BEGIN Data for the task

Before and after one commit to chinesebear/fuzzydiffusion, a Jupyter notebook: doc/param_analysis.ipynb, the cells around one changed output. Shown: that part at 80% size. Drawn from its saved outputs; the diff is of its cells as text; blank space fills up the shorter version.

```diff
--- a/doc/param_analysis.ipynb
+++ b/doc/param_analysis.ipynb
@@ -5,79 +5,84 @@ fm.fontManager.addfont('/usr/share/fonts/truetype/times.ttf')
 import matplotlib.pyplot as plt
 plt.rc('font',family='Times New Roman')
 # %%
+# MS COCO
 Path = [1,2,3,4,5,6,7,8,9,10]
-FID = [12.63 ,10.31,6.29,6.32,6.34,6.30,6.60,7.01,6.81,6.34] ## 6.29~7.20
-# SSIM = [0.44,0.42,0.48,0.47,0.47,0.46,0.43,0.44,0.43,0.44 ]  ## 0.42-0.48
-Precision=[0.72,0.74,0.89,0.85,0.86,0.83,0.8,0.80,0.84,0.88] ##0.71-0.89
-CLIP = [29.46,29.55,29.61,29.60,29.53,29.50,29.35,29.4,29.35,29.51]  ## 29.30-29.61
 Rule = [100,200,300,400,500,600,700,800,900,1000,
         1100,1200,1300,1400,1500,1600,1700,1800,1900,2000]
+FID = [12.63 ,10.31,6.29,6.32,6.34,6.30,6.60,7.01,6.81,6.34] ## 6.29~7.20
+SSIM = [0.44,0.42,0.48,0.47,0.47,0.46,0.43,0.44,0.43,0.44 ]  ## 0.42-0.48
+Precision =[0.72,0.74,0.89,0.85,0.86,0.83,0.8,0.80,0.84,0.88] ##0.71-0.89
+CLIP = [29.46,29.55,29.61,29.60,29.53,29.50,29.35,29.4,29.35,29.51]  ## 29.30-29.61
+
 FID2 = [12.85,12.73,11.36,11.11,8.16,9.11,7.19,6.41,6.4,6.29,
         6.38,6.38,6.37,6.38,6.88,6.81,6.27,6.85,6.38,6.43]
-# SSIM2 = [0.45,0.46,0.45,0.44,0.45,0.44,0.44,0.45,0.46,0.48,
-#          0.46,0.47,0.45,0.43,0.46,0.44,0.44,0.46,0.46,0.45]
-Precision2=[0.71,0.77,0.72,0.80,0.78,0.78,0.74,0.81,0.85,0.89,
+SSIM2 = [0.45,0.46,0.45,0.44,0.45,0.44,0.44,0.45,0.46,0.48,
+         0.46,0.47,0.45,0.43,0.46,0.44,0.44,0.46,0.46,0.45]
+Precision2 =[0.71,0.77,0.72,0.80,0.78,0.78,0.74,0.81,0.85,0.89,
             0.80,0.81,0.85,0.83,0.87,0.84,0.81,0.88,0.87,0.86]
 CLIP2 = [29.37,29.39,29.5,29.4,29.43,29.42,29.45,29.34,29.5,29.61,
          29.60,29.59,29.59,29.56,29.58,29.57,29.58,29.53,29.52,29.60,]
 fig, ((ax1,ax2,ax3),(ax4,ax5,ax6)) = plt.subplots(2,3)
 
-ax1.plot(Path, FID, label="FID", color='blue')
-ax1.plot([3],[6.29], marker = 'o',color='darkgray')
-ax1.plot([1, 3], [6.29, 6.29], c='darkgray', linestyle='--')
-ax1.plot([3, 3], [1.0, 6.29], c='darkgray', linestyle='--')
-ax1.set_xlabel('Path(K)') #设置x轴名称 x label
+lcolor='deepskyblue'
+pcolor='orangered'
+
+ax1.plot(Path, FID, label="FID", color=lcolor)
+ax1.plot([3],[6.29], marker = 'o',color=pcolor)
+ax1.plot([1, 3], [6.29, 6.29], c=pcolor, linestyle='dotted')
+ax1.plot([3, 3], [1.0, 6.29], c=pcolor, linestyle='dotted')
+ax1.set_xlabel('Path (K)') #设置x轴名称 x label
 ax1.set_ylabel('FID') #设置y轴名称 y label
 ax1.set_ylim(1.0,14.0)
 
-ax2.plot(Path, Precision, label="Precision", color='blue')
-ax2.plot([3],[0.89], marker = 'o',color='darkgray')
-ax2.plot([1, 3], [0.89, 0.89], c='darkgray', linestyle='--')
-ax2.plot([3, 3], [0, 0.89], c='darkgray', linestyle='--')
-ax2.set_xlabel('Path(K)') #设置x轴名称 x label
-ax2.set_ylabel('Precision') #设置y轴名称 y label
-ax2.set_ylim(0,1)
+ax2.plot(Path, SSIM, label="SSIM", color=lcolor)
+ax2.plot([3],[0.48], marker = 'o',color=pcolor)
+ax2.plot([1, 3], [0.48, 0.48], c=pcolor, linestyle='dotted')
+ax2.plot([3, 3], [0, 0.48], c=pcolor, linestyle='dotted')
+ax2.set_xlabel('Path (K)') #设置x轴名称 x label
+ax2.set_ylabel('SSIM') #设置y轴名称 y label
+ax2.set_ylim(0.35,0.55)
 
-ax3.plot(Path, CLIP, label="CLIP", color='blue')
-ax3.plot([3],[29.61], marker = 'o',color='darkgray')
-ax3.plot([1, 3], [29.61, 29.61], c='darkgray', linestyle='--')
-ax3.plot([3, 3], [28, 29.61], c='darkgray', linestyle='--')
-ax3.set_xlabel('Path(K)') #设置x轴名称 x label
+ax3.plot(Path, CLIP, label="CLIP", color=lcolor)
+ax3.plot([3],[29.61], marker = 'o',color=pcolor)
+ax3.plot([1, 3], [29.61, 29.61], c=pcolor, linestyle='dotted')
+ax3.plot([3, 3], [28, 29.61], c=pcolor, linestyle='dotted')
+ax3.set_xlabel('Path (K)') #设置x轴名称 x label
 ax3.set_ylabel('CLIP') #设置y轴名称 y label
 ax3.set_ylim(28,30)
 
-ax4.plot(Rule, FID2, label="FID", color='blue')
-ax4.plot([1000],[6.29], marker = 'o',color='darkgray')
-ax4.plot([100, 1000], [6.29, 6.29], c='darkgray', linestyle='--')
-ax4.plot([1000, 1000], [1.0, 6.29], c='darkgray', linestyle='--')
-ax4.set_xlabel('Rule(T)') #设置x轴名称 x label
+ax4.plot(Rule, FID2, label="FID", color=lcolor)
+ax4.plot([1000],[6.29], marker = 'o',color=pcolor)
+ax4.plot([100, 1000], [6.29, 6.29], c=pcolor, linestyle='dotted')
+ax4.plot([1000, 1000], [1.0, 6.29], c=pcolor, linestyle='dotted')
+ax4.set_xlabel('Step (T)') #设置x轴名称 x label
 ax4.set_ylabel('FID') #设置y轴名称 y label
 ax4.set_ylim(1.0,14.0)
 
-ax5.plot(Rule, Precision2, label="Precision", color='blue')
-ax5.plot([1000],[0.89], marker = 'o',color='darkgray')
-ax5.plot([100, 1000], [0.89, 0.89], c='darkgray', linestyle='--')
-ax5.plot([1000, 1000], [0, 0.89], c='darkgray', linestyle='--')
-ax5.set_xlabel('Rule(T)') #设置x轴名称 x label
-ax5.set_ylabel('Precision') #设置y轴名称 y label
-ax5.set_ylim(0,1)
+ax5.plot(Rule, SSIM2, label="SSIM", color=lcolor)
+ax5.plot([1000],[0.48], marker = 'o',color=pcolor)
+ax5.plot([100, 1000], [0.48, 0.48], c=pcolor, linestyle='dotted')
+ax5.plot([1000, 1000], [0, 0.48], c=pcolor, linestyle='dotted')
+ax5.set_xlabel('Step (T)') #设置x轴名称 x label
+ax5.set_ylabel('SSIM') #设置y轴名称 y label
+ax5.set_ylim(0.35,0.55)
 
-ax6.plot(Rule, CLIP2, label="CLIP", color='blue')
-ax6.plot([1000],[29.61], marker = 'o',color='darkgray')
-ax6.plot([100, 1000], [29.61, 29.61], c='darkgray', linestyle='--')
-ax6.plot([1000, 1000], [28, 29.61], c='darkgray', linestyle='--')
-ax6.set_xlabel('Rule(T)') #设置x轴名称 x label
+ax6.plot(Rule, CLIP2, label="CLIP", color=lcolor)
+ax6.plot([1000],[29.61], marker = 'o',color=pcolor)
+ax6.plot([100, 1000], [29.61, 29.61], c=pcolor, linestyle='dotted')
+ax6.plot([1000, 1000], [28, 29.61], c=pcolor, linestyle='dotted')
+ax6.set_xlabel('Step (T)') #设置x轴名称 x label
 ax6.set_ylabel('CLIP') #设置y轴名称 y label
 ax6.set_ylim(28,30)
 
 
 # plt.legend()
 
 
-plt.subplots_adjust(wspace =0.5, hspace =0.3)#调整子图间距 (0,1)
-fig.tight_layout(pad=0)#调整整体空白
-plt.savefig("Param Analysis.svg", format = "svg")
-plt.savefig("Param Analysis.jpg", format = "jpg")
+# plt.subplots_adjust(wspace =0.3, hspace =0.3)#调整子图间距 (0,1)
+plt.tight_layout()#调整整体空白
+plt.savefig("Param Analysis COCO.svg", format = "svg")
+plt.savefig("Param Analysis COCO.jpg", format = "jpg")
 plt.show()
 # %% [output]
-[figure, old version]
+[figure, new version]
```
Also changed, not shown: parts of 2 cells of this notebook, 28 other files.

END Data for the task

Exercise aim: Find the lines in the data that include "lcolor", then copy each of them.

Response:
+lcolor='deepskyblue'
+ax1.plot(Path, FID, label="FID", color=lcolor)
+ax2.plot(Path, SSIM, label="SSIM", color=lcolor)
+ax3.plot(Path, CLIP, label="CLIP", color=lcolor)
+ax4.plot(Rule, FID2, label="FID", color=lcolor)
+ax5.plot(Rule, SSIM2, label="SSIM", color=lcolor)
+ax6.plot(Rule, CLIP2, label="CLIP", color=lcolor)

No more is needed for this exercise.